[TASK BRIEF]
Wherever the word "props" shows up in the data, report the line it sits in.

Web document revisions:
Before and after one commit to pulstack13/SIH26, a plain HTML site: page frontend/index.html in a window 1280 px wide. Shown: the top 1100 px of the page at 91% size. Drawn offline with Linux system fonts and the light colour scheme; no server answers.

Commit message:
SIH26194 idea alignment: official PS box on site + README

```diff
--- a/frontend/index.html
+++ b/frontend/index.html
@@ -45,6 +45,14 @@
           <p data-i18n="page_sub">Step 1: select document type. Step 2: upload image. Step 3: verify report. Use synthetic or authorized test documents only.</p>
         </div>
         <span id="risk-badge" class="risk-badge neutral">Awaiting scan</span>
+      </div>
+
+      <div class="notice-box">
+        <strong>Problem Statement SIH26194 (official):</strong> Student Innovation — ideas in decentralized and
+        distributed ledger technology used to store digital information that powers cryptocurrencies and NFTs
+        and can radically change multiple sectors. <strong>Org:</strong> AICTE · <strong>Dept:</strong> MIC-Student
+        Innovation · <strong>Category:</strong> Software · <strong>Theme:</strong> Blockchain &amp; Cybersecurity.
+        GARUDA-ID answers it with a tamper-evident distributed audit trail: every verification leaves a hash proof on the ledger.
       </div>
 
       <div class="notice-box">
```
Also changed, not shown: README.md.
* * *
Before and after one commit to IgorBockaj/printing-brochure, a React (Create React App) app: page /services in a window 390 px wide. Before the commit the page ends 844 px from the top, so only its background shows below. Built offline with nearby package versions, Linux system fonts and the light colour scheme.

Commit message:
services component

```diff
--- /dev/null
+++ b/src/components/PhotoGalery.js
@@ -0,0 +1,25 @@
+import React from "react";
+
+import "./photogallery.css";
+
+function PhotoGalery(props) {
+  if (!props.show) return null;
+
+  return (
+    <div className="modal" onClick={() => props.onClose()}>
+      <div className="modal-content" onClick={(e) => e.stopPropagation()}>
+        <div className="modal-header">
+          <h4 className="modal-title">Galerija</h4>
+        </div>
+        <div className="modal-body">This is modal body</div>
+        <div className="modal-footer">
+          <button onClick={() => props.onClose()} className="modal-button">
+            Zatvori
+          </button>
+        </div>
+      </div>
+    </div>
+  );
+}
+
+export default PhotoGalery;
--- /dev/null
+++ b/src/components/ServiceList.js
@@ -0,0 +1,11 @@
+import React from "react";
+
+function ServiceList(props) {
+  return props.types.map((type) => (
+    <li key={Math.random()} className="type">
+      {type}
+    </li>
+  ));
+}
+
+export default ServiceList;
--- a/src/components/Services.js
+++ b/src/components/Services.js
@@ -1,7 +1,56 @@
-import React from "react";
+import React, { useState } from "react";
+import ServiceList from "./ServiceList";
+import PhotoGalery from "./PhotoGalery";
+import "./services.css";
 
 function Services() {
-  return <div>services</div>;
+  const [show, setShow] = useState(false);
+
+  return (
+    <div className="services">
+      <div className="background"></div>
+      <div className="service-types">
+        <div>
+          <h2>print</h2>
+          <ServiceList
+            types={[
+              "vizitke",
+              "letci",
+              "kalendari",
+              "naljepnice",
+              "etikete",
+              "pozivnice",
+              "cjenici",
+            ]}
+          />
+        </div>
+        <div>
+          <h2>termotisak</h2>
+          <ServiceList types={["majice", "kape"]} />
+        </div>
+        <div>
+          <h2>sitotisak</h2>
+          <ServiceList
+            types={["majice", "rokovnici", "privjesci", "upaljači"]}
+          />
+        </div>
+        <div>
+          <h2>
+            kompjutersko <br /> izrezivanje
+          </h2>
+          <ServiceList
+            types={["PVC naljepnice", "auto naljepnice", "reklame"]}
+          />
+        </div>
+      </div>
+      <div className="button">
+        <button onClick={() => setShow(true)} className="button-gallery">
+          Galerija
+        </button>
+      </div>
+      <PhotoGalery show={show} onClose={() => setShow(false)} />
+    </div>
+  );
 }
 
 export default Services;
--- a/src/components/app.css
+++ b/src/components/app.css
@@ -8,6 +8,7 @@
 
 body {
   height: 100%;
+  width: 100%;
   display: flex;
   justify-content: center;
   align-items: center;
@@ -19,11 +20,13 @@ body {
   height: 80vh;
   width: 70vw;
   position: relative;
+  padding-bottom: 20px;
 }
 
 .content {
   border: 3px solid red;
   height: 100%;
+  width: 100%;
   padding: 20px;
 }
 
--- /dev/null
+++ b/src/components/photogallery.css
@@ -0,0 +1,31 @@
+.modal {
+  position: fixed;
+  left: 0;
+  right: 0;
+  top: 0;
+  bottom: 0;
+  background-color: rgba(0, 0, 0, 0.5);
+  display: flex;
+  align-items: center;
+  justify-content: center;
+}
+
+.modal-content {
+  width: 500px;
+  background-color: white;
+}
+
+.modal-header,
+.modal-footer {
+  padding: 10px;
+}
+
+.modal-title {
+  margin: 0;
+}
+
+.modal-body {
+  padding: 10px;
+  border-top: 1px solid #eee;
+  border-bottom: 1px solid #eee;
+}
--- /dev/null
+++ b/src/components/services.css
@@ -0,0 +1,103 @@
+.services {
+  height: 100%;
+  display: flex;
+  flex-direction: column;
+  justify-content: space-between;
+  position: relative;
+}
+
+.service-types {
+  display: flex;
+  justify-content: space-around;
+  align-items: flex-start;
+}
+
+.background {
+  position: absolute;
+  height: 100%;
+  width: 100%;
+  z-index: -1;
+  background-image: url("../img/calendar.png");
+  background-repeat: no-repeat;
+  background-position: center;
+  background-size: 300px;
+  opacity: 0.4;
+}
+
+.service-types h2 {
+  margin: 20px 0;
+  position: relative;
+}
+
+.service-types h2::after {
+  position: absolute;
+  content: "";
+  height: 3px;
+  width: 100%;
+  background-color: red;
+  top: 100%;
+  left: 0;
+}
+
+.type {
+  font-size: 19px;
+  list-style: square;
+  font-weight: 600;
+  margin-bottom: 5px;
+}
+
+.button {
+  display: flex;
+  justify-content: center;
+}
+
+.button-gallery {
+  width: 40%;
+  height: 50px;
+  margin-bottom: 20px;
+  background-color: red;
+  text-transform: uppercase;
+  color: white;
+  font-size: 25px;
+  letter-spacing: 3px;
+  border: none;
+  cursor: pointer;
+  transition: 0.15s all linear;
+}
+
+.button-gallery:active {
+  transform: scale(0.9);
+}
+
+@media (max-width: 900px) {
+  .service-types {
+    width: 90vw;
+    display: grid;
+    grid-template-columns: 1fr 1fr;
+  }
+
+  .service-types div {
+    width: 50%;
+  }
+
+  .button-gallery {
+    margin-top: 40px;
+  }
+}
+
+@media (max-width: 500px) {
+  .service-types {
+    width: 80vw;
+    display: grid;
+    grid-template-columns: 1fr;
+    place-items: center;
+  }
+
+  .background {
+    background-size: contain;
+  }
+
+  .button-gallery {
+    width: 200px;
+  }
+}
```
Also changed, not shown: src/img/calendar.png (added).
==
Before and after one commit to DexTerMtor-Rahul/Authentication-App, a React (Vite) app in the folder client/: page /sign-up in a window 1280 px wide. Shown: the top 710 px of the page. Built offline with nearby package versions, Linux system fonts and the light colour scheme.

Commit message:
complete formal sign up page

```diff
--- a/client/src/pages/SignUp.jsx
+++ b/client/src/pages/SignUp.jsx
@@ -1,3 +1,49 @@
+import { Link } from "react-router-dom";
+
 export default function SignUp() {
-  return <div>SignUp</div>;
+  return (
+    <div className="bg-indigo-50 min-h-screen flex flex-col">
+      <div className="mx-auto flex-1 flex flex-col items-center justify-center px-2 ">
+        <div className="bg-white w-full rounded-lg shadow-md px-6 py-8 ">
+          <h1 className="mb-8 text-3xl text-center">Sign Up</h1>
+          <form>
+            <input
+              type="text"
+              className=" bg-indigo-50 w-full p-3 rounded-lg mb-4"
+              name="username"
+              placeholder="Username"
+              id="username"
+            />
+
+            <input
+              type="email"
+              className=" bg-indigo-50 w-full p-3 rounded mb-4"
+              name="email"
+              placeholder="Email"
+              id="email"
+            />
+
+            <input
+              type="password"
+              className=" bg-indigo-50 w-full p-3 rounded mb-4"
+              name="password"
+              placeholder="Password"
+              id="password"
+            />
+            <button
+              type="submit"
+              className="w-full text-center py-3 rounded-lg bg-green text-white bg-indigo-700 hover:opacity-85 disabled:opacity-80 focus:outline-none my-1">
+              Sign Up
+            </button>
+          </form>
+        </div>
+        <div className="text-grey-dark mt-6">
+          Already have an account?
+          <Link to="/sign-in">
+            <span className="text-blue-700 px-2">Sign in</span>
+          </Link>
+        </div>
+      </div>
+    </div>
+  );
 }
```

[RESPONSE BOX]
+function PhotoGalery(props) {
+  if (!props.show) return null;
+    <div className="modal" onClick={() => props.onClose()}>
+          <button onClick={() => props.onClose()} className="modal-button">
+function ServiceList(props) {
+  return props.types.map((type) => (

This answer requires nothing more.